Interest: Can be confused with Riddell's goldenrod (Solidago Riddellii), which occurs in similar habitats; however, S. Riddellii has leaves that are are sickle-shaped, folded, and triple-nerved, and its inflorescence is hairy.  Solidago comes from the Latin word solido meaning "to strengthen; to make solid". Ohioensis is the Latin word meaning "of Ohio".

Return to list

Ohio goldenrod, copyright 2006 Andy Fyon.

Location: Manitoulin Island
Date: August 2, 2004.

Ohio goldenrod, copyright 2006 Andy Fyon.

Ohio goldenrod plant growing in the alvar habitat.

Location: Manitoulin Island
Date: September 11, 2005.

Return to List

Uplands White Goldenrod; native perennial herb; also known as Upland White Aster, Prairie Goldenrod, Prairie flat-top-goldenrod, Sneezewort aster, Stiff aster.

Family: Aster (Compositae or Asteraceae)

Flower: White; flat-topped inforesence; individual flower heads are 1 cm across; 10 to 25 white ray flowers per head; yellow disc centres; July to September.

Leaves: Linear-lanceolate; 1 to 3-nerved; smooth edge (entire) or with a few distant teeth on the margins; sessile or very short petioled; lower and basal leaves up to 12 cm long; upper leaves smaller and those on the branches are very small.

Stems: Erect.

Height: Up to 50 cm, but appears to be smaller on shore alvars on Manitoulin Island.

Habitat: Characteristic of shore alvar, open pavement alvar and calcareous fens on Manitoulin Island; prefers full sun; also typical of dry prairies, inland sands, and sandy, gravelly, limy soil (typical of Manitoulin Island alvars).

Interest: Was historically classified as an aster (Aster ptarmicoides) or Oligoneuron album because of the white rays and showy flowers. It is now considered to be a native prairie wildflower and the name "Solidago asteroides" has been proposed.

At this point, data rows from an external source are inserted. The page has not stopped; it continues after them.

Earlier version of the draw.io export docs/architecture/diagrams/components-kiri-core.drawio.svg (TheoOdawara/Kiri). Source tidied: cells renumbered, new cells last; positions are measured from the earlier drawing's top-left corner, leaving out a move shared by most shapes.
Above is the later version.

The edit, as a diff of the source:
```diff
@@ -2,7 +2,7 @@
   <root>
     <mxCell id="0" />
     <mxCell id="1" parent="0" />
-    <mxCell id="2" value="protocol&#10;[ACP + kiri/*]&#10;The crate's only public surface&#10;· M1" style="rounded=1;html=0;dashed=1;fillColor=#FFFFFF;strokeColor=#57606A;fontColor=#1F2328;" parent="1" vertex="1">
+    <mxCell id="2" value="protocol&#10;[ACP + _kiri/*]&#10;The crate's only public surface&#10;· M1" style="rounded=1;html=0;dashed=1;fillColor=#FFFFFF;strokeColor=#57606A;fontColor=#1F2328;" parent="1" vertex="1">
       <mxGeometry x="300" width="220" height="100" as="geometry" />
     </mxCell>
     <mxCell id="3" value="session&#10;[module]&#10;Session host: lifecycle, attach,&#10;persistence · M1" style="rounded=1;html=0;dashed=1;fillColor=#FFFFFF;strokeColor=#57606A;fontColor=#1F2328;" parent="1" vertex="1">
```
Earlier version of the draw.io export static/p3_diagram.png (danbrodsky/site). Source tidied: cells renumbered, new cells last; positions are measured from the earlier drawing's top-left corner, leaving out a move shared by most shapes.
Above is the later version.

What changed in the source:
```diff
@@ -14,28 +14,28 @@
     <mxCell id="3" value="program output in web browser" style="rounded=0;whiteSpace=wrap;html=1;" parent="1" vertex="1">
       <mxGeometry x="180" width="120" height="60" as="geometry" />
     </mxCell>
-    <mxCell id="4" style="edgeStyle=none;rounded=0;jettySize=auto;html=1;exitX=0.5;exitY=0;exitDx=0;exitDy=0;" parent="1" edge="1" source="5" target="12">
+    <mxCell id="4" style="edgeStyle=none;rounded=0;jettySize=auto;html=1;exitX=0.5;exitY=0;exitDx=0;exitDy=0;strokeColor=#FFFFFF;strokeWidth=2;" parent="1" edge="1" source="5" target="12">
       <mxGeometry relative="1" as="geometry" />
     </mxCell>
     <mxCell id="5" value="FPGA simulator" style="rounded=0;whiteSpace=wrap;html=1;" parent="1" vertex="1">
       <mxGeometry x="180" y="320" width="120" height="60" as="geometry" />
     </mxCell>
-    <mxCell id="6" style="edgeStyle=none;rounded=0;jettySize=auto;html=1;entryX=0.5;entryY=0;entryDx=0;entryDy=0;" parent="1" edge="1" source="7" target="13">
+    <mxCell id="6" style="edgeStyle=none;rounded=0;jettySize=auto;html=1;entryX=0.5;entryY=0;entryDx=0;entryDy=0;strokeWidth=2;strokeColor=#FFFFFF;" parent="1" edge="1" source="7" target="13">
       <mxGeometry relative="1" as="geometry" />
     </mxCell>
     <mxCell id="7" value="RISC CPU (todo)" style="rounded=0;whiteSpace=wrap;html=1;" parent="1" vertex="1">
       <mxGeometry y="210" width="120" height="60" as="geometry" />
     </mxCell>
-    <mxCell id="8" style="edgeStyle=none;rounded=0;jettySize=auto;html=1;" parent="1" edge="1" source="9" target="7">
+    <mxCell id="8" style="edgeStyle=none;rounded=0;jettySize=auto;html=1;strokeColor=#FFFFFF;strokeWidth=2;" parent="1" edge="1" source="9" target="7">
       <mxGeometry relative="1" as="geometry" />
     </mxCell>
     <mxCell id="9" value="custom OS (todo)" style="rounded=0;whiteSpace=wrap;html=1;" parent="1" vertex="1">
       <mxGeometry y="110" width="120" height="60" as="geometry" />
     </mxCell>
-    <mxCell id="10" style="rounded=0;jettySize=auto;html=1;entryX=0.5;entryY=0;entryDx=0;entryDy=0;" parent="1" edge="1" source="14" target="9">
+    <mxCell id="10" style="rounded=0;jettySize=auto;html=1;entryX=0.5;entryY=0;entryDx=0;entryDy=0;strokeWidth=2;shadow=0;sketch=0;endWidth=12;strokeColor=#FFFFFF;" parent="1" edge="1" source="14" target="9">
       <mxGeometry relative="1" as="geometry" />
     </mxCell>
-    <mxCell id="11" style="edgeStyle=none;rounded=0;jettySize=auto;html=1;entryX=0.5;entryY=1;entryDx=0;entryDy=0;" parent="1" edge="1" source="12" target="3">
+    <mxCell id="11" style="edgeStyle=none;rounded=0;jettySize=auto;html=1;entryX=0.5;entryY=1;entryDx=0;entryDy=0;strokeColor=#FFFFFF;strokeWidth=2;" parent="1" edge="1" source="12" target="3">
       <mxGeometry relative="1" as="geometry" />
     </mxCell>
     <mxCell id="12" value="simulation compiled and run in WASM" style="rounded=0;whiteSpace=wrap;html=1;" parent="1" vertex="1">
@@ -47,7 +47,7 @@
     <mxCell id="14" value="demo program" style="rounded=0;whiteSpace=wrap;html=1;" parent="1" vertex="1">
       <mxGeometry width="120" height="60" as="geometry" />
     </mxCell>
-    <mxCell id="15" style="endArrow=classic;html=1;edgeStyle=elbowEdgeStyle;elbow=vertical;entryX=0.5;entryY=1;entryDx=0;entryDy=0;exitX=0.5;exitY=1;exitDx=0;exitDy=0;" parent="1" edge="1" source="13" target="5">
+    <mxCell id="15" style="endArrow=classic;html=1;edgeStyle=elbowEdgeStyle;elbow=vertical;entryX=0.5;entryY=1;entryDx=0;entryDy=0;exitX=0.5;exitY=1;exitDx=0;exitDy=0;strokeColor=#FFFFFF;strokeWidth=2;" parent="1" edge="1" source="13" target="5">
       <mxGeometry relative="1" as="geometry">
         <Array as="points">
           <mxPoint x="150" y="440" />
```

The scientific name "Solidago" comes the Latin word "solido", meaning "to make whole or heal", presumably a reference to inferred medicinal qualities of the goldenrod plants.

Other links to Upland White goldenrod:

a) Robert W. Freckmann Herbarium (University of Wisconsin)
b) Flora of North America
c) Ontario Wildflowers
d) The Asters, Goldenrods, and Fleabanes of Grey and Bruce Counties

Uplands white goldenrod, copyright 2010 Andy Fyon, ontariowildflower.com

Location: South Bay area
Date: August 4, 2010

Return to list

Uplands white goldenrod, copyright 2010 Andy Fyon, ontariowildflower.com

Uplands white goldenrod plant growing on an open shore alvar.

Location: Murphy Point, Manitoulin Island
Date: July 25, 2006

Return to list

Top of Page


For more information email: andy@ontariowildflower.com
Page last updated on: August 8, 2010
Website created by Andy Fyon
URL: http://www.ontariowildflower.com/goldenrods.htm
© 1999-2010 Andy Fyon

Canada flag

   Search this site                 powered by FreeFind
 

Site Map    What's New    Search